[Front-end code edit data]
+---+

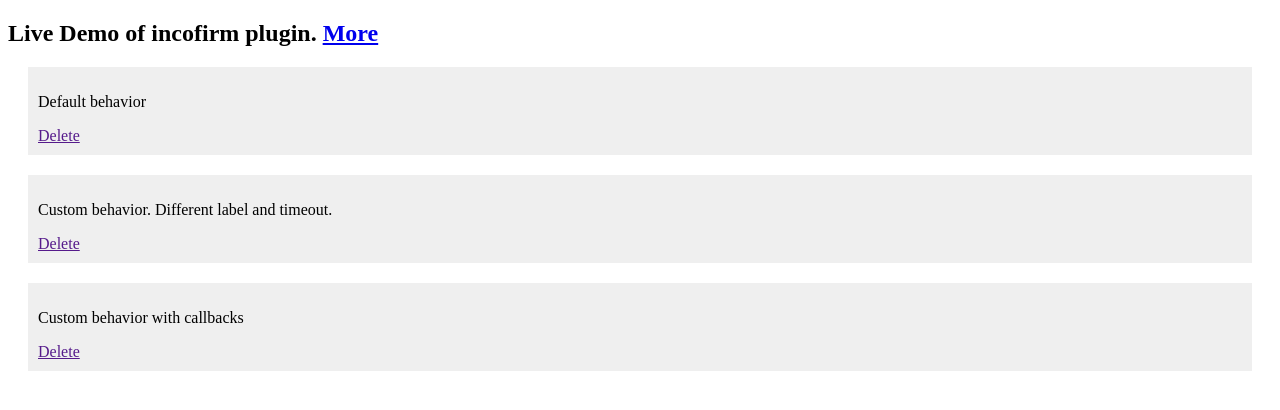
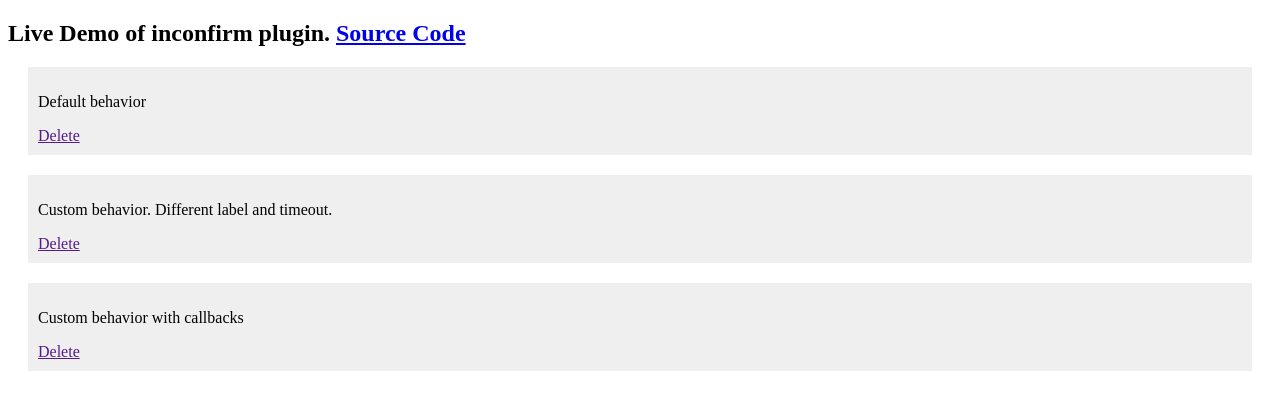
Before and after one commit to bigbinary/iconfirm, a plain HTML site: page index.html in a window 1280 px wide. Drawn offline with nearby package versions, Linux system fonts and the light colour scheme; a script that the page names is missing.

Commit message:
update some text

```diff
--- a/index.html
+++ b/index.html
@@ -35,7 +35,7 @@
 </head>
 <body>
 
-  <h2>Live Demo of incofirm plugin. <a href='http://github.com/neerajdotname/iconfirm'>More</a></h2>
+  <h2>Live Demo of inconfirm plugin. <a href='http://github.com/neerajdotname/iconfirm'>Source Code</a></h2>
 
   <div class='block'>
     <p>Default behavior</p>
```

+---+

PROMPT = Every line above with the string "html" in it needs to be copied.

RESULT =
Before and after one commit to bigbinary/iconfirm, a plain HTML site: page index.html in a window 1280 px wide. Drawn offline with nearby package versions, Linux system fonts and the light colour scheme; a script that the page names is missing.
--- a/index.html
+++ b/index.html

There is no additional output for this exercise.